  • A 5-seconds warm-up was done at the start of each test

  • All tests ran for 5-minutes on a Windows 8 64-bit machine (IIS 8) with 8 GB RAM, and 8 logical CPU cores (Intel Xeon, 2.8 GHz, 2 physical CPUs, 4 logical cores each)

  • A dedicated IIS App Pool was created for testing

  • Each app was tested twice:

    • First, with the IIS app pool set to support a maximum of 1 worker process

    • Second, with the app pool set for a maximum of 8 worker processes (web garden)

    • The app pool was recycled after each test

With all that said, results were interesting to say the least! The following graphs summarize some of the most important key indicators:

I thought the stand-out results were as follows:

CPU Utilization

On my single-machine test setup, CPU (over) utilization was an issue in all tests. However, configuring the app pool to allow a maximum of 8 worker processes (e.g. one per CPU core) saw utilization reach 98% on average for the MVC app. The same app pool configuration for Node saw CPU utilization of 75% - more acceptable (but still high).

I did wonder if the worker process load was being evenly spread between CPU cores.

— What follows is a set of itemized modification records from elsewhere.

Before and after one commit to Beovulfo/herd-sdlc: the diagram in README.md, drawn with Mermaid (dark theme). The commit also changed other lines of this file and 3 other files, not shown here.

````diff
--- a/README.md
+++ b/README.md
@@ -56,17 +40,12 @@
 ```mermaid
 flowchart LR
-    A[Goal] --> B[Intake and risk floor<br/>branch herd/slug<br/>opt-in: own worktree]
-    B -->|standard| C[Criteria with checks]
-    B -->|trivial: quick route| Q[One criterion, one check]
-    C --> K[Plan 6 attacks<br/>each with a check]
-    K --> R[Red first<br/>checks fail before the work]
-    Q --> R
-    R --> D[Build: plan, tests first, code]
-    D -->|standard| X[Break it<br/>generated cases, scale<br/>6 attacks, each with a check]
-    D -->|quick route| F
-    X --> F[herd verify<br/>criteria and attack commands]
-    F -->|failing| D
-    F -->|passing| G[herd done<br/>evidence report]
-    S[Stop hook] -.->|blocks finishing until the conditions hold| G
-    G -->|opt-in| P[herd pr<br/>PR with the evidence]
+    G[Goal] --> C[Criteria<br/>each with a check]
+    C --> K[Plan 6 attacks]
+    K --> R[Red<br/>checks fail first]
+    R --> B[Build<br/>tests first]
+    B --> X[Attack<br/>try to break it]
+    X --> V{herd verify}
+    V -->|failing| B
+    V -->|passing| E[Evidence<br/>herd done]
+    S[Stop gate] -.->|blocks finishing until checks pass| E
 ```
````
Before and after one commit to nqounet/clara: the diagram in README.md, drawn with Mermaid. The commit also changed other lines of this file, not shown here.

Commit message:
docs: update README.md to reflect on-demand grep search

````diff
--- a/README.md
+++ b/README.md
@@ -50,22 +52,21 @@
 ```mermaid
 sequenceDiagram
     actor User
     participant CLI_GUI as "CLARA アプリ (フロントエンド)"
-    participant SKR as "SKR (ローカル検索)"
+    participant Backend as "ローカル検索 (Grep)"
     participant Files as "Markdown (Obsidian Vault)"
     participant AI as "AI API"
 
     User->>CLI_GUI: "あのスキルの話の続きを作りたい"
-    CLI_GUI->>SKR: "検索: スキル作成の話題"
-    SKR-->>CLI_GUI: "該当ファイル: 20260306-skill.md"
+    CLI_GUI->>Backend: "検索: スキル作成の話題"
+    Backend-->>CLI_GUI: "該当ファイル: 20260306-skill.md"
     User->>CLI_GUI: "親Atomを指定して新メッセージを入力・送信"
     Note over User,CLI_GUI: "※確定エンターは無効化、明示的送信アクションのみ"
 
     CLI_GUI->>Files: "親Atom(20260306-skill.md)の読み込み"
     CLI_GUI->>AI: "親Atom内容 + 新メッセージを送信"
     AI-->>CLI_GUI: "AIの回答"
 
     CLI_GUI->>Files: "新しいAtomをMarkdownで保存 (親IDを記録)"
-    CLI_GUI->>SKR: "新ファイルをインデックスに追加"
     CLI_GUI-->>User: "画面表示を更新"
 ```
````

The following image from Resource Monitor shows that it was indeed being spread across all CPUs:

Response Times

For both MVC and Node, with only one worker process, as the number of concurrent virtual users rose, response times rose more or less in-line. Although on average, the Node response times were one-third that of the MVC response times (54 milliseconds for Node, verses 150ms for MVC).

However, with 8 CPU's available, Node seemed to take full advantage. Its response times stayed roughly flat at a somewhat amazing 1.6ms , throughout the ramp-up from 10 to 200 users. The MVC app saw its average response times at 580ms. For the last two minutes of the test, response times for the MVC app were well over a second.

Memory Leaks

With 8 CPU cores, the MVC app leaked around 760MB, while Node leaked 380MB. It's quite likely most of this leakage would be recovered in time, for example, when the worker processes recycled, etc. However, this isn't something I checked for.

Pages Per Second

With 1 CPU core, both MVC and Node performed similarly, serving around 700 pages per second. With 8 CPU cores, Node out-performed MVC by serving 1,382 pages a second, verses 231. Quite a difference.


The results I achieved with my un-rigorous approach certainly seems to suggest that the combination of Node and IISNode is a winner in terms of scalability and performance. However, these results should be viewed very much in the context of a first-pass, "default configuration" setup. There are many things I could have done to improve performance in the MVC app. For example, I deliberately left IIS output caching turned off, and I also tested using debug (not release) builds. Also, I did suspect that making http requests for data (as I did in the MVC app) is likely to be an inherently slower operation than reading a file from the file system (which would probably be cached at some level). So, I modified the MVC app to read the JSON data from disk and re-ran the tests - there was no real difference.

My overall impression after this initial look at Node's performance, is that it certainly warrants a closer, more in-depth review. Frankly, it looks to be an extremely exciting technology! But then you knew that, didn't you?!